Of all the series released during the golden age of action/adventure paperbacks, 'White Squaw' is one of the most sordid. It's written by Mark K. Roberts as house name E.J. Hunter. The premise is that a young woman roams the Old West on a mission of vengeance against the outlaw gang that had traded her to the Sioux as a teen. There she was treated as a slave before being assigned to a disgusting and sexually demanding old man as his bride.
That’s just for starters. Plenty of unsavory things happen in the debut novel, “Sioux Wildfire”, but the follow-up is simply jaw-dropping. In “Boomtown Bust”, that outlaw gang takes over a Colorado town, subduing the locals with a great deal of brutality. Our heroine, Rebecca, rides in and kills several of the owlhoots before she’s captured and forced into prostitution and opium addiction in the local brothel.
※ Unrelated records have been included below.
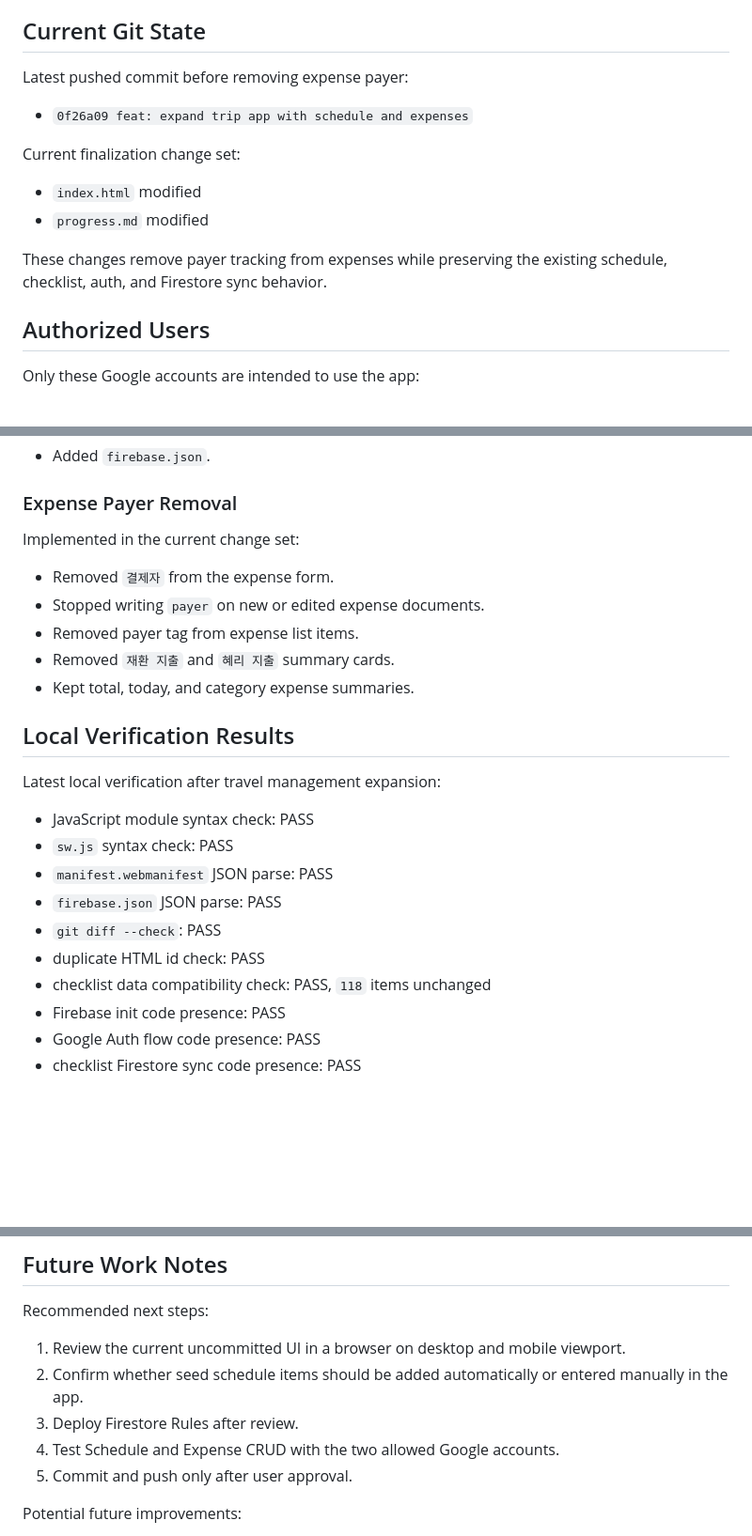
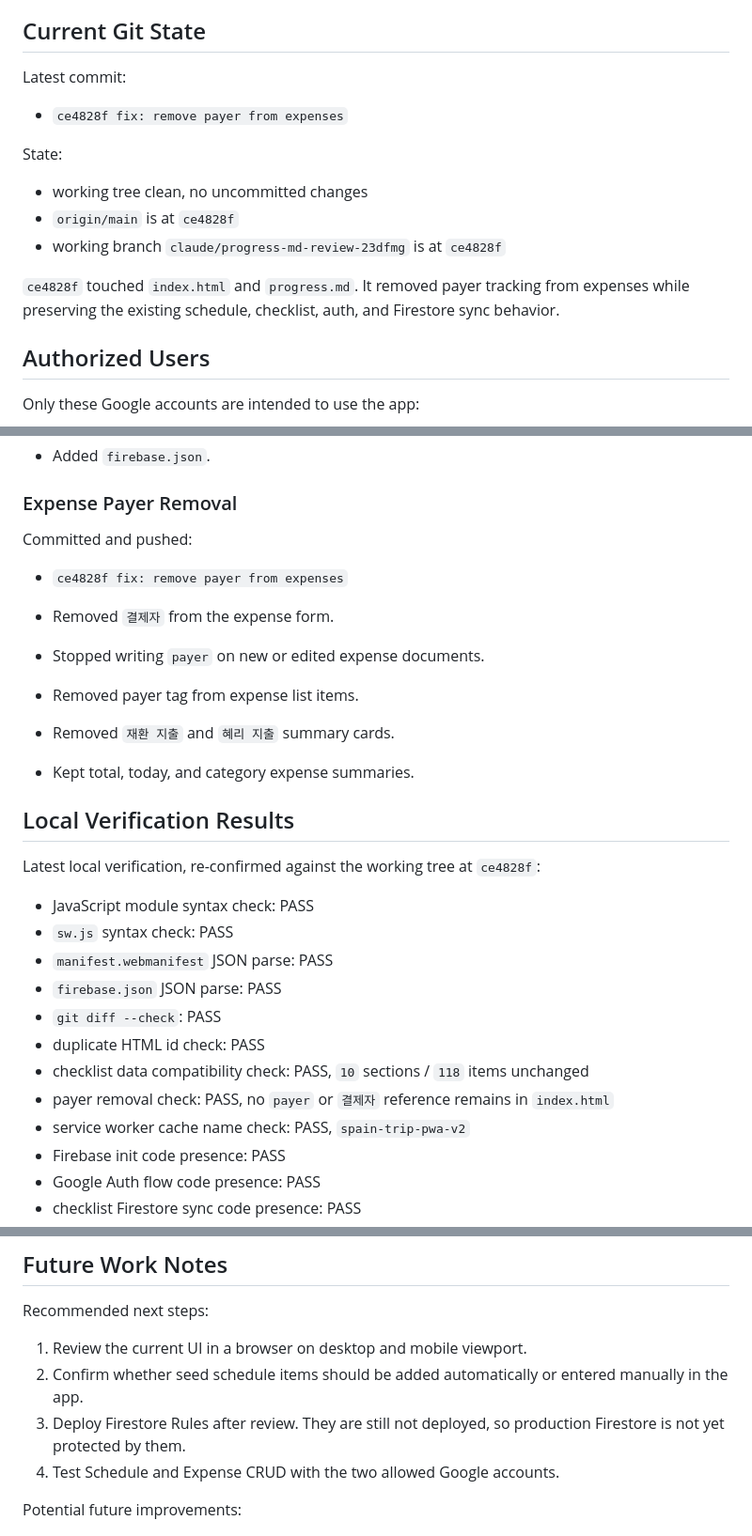
Before and after one commit to recoverlee/2026-spain-trip, a Markdown page: progress.md, 3 parts joined by grey strips. Shown at 94% size. Rendered like a GitHub page; blank space fills up the shorter version.

Commit message:
docs: sync progress.md with actual repository state (#1)
- record ce4828f as the latest commit and note the clean working tree
- move expense payer removal from pending change set to committed history
- drop the stale commit-after-approval and uncommitted-UI next steps
- add payer, checklist section, and service worker cache verification lines


Claude-Session: https://claude.ai/code/session_01WYyR9CTrXeeCU5AVqfB9ah

Co-authored-by: Claude <noreply@anthropic.com>

```diff
--- a/progress.md
+++ b/progress.md
@@ -16,16 +16,17 @@ The app is intentionally still kept mostly inside `index.html` to avoid a large
 
 ## Current Git State
 
-Latest pushed commit before removing expense payer:
+Latest commit:
 
-- `0f26a09 feat: expand trip app with schedule and expenses`
+- `ce4828f fix: remove payer from expenses`
 
-Current finalization change set:
+State:
 
-- `index.html` modified
-- `progress.md` modified
+- working tree clean, no uncommitted changes
+- `origin/main` is at `ce4828f`
+- working branch `claude/progress-md-review-23dfmg` is at `ce4828f`
 
-These changes remove payer tracking from expenses while preserving the existing schedule, checklist, auth, and Firestore sync behavior.
+`ce4828f` touched `index.html` and `progress.md`. It removed payer tracking from expenses while preserving the existing schedule, checklist, auth, and Firestore sync behavior.
 
 ## Authorized Users
 
@@ -246,7 +247,9 @@ Committed and pushed:
 
 ### Expense Payer Removal
 
-Implemented in the current change set:
+Committed and pushed:
+
+- `ce4828f fix: remove payer from expenses`
 
 - Removed `결제자` from the expense form.
 - Stopped writing `payer` on new or edited expense documents.
@@ -256,7 +259,7 @@ Implemented in the current change set:
 
 ## Local Verification Results
 
-Latest local verification after travel management expansion:
+Latest local verification, re-confirmed against the working tree at `ce4828f`:
 
 - JavaScript module syntax check: PASS
 - `sw.js` syntax check: PASS
@@ -264,7 +267,9 @@ Latest local verification after travel management expansion:
 - `firebase.json` JSON parse: PASS
 - `git diff --check`: PASS
 - duplicate HTML id check: PASS
-- checklist data compatibility check: PASS, `118` items unchanged
+- checklist data compatibility check: PASS, `10` sections / `118` items unchanged
+- payer removal check: PASS, no `payer` or `결제자` reference remains in `index.html`
+- service worker cache name check: PASS, `spain-trip-pwa-v2`
 - Firebase init code presence: PASS
 - Google Auth flow code presence: PASS
 - checklist Firestore sync code presence: PASS
@@ -279,11 +284,10 @@ Latest local verification after travel management expansion:
 
 Recommended next steps:
 
-1. Review the current uncommitted UI in a browser on desktop and mobile viewport.
+1. Review the current UI in a browser on desktop and mobile viewport.
 2. Confirm whether seed schedule items should be added automatically or entered manually in the app.
-3. Deploy Firestore Rules after review.
+3. Deploy Firestore Rules after review. They are still not deployed, so production Firestore is not yet protected by them.
 4. Test Schedule and Expense CRUD with the two allowed Google accounts.
-5. Commit and push only after user approval.
 
 Potential future improvements:
 
```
She’s also raped by the sadistic whip-wielding lesbian madam, who forces herself upon a 12-year-old girl as well.
Ultimately, of course, Rebecca escapes and brings about some six-gun justice with the help of the outraged citizenry. Not all of the guilty will pay for what they’ve done, but with a couple dozen novels in this series, there will be plenty of time for that later. The most interesting of the outlaws (a 300-pound degenerate toilet seat-sniffing child molester carried over from the first book) does get his due, in an excellent confrontation scene.
There’s nothing wrong with pulp fiction being lurid, but there’s a difference between stuff that’s loopy and exciting, versus stuff that’s just cruel and depressing. We mostly get the latter in “Boomtown Bust”, including a description of a child being raped and murdered which runs for a full page, dropped inexplicably into the middle of the novel’s action climax.
Frequent sex scenes (of the consenting adults variety) are a counterpoint to all this. The younger the reader, the more titillating these will be, I guess. But they’re not very steamy, and they’re loaded with purple prose euphemisms that are more amusing than arousing: a “long, thick pole of flesh,” Rebecca’s “warm cave of pungent nectar,” a “surging love dagger,” her “burning cavern,” etc.
No, it isn’t exactly Zane Grey. You know from glancing at any of the covers that the 'White Squaw' books are lightweight and trashy, and there’s nothing wrong with that. I just prefer my lurid trash to be fun, with dramatic tension, suspense and memorable characters. I didn’t really get that from “Boomtown Bust”, but I did keep turning those pages.